The death of the 87 year-old was announced yesterday. The US Supreme Court announced her death, saying the cause was complications from cancer.
Ginsburg, the court's second female justice, died at her home in Washington.
In July she announced she was undergoing chemotherapy treatment for lesions on her liver, the latest of her several battles with cancer.
Celebrities such as former World No. 1 professional tennis player Billie Jean King took to Twitter after her death was announced.
"A Jewish teaching says those who die just before the Jewish new year are the ones God has held back until the last moment, because they were needed most and were the most righteous.
"We needed #RBG for so long, but together, we've got this now.
May she rest in power."
Many US politicians also expressed their condolences including Barack Obama, President Donald Trump, Joe Biden and Hilary and Bill Clinton.
Bill Clinton shared a photo of the pair on Twitter.
Prime Minister Jacinda Ardern also shared a message on social media yesterday acknowledging Ginsberg had died on Women's Suffrage Day in New Zealand.

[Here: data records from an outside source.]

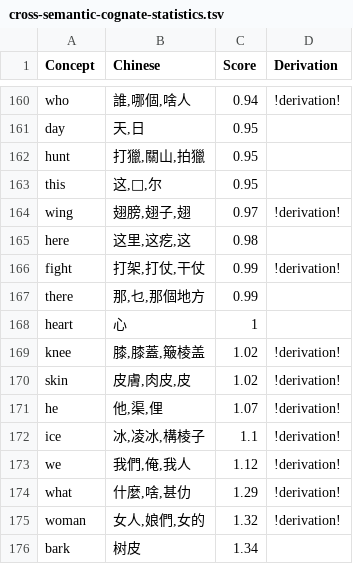
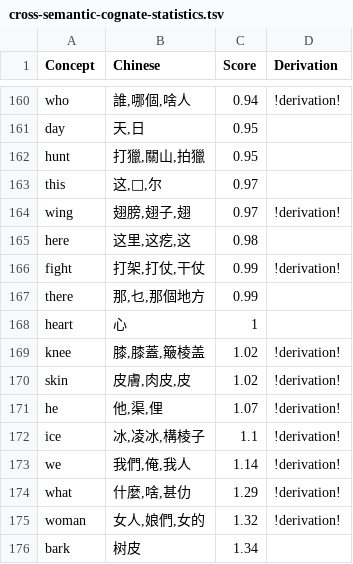
Before and after one commit to lingpy/evaluation-paper, a TSV file: results/cross-semantic-cognate-statistics.tsv, drawn as a sheet; only a part is shown, gaps mark what is left out.

Commit message:
update computing results

```diff
--- a/results/cross-semantic-cognate-statistics.tsv
+++ b/results/cross-semantic-cognate-statistics.tsv
@@ -162,3 +162,3 @@ day	天,日	0.95
 hunt	打獵,關山,拍獵	0.95	
-this	这,𠹼,尔	0.95	
+this	这,𠹼,尔	0.97	
 wing	翅膀,翅子,翅	0.97	!derivation!
@@ -172,3 +172,3 @@ he	他,渠,俚	1.07	!derivation!
 ice	冰,凌冰,構棱子	1.1	!derivation!
-we	我們,俺,我人	1.12	!derivation!
+we	我們,俺,我人	1.14	!derivation!
 what	什麼,啥,甚仂	1.29	!derivation!
```
Also changed, not shown: 3 other files.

Ginsburg spent her final years on the bench as the unquestioned leader of the court's liberal wing and became something of a rock star to her admirers.
Young women especially seemed to embrace the court's Jewish grandmother, affectionately calling her the Notorious RBG, for her defence of the rights of women and minorities, and the strength and resilience she displayed in the face of personal loss and health crises.
Those health issues included five bouts with cancer beginning in 1999, falls that resulted in broken ribs, insertion of a stent to clear a blocked artery and assorted other hospitalisations after she turned 75.
She resisted calls by liberals to retire during Barack Obama's presidency at a time when Democrats held the Senate and a replacement with similar views could have been confirmed.
Instead, President Donald Trump will almost certainly try to push Ginsburg's successor through the Republican-controlled Senate — and move the conservative court even more to the right.
- With AP